Curated News from the week 12
Last week saw news come across the internal wire that seemed to paint a picture of the symptoms related to disruption across the CPG industry. The first article, by Google, discusses the need for Brick and Mortar retailers to embrace online grocery. The second article, explores a new partnership between Budweiser and Coleman Natural to brand fresh meat with the Budweiser logo - just in time for spring. And the third article talks about the challenges of Organic Farms as a result of loose labeling standards. All three of these posts can be linked back to fundamental changes in the CPG Food & Beverage vertical.
The rest of the week in news focused on developments in the personal care and beauty product types, both articles indicating the changes in that vertical that seem to be following behind, although in some cases leading, the changes and disruption taking place in the Food & Beverage vertical.
Enjoy the news and have a good week.
How grocers should embrace online shopping - thinkwithgoogle.com
The grocery category is on the precipice of major change. Today only 3% of U.S. grocery shopping occurs online, but e-commerce penetration is projected to triple over the next 10 years.1 This will create a major shift in how consumers spend grocery dollars as they embrace digital and expect grocers to do the same.
Traditional grocers have a unique opportunity to capitalize on this shift. Their deep relationships with shoppers and ability to meet critical, frequent needs position them to shape new behaviors in grocery.
(curated by @nicolemeyerson)
Budweiser-branded meats to hit stores this summer - smartbrief.com
Budweiser and Coleman Natural have joined to create a line of natural meat products that will be available nationwide early this summer. Items include Beer Brats and Jalapeno Cheddar Brats made with Budweiser American lager, as well as Pulled Pork and St. Louis Style Pork Spareribs made with Budweiser barbecue sauce.
(curated by @davebyman)
The certified organic label has helped save many generational farms and enabled people like me, who do not come from agricultural backgrounds, to become successful farmers. Organic farming has brought environmental benefits — healthier soils, freedom from toxic pesticides and herbicides — to 6.5 million acres in the U.S.
Organic shoppers are willing to pay a little extra for food that is free from chemical residues. But the organic label is in trouble after reports of fraudulently labeled food made national news. On top of that, agribusiness pressures and National Organic Program (NOP) actions have weakened standards. Yet at a time when farms are in distress, family-scale farmers need a label with integrity. They need a label that provides public support from people who understand that small-scale farmers are an endangered species.

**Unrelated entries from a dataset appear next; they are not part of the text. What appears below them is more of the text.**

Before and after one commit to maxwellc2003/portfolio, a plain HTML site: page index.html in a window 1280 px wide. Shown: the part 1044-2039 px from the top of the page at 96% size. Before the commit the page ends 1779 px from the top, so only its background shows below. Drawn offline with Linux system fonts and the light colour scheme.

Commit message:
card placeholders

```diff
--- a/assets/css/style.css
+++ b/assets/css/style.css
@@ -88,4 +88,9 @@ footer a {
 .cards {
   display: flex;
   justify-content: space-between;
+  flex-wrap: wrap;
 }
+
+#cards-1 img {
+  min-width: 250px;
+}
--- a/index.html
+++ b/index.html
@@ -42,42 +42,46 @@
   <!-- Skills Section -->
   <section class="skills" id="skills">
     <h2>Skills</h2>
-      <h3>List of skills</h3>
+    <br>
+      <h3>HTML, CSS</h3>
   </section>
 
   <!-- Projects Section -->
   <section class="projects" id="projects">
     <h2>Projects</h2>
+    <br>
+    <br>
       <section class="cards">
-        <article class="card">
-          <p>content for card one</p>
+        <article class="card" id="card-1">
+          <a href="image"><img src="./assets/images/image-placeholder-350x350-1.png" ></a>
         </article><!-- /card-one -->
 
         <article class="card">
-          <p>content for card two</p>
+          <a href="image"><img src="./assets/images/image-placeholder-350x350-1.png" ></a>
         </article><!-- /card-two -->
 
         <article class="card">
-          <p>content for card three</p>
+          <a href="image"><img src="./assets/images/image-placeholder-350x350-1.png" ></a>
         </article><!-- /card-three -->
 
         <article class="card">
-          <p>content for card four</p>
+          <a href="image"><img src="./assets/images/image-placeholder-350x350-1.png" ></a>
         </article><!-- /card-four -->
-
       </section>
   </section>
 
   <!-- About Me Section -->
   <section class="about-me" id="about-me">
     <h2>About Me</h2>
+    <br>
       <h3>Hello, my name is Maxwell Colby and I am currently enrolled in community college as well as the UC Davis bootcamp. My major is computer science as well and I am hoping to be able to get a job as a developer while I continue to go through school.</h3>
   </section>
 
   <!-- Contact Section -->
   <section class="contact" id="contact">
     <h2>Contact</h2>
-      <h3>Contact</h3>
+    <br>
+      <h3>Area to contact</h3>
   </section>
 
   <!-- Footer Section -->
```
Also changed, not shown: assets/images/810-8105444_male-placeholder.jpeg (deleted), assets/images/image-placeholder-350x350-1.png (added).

(curated by @antonxavier)
KIND and Public Health Experts File Petition Urging FDA to Address Misleading Nutrient Content Claims - prnewswire.com
Today KIND Healthy Snacks (KIND), with support from foremost health and nutrition experts, filed a Citizen Petition urging the U.S. Food & Drug Administration (FDA) to update the nutrient content claim regulation. The current regulation looks at the quantity of a nutrient instead of the quality of the overall food, which enables food marketers to put these claims on unhealthy products. As a result, consumers are led to believe these items are part of a healthy diet and misled into purchasing them.
(curated by @brookebright)
Amazon is launching Belei, its first skin care line, as it pushes further into private-label products - cnbc.com
Amazon is getting into another category in retail: skin care. The company on Wednesday said it's launching its first dedicated skin care line, called Belei. It will sell items including moisturizers, eye cream and spot treatments, ranging in price from $9 to $40.
Amazon has increasingly been adding its own in-house brands, including ones for clothing, shoes, snack foods, baby diapers and mattresses. The move threatens the other brands that currently sell on its platform, as Amazon has the power to give its own labels top placement on the website.
(curated by @jasonlipsitz)
Whole Foods Market Educates Consumers on Body Care Standards with Whole Foods Market Better Beauty Swap - marketwatch.com
Consumer research shows that one third of consumers do not understand ingredients commonly found in conventional beauty and body care products. Spring is the perfect time to get real about beauty and body care regimens, and the inspiring Whole Body department at Whole Foods Market offers high-quality beauty and body care products – from new and trending to long-time favorites – all of which meet the brand’s industry-leading standards that ban more than 100 ingredients and counting. This spring, the national grocer will host its first ever Whole Foods Market Better Beauty Swap to help consumers “clean up” their routines.
(curated by @annathibaut)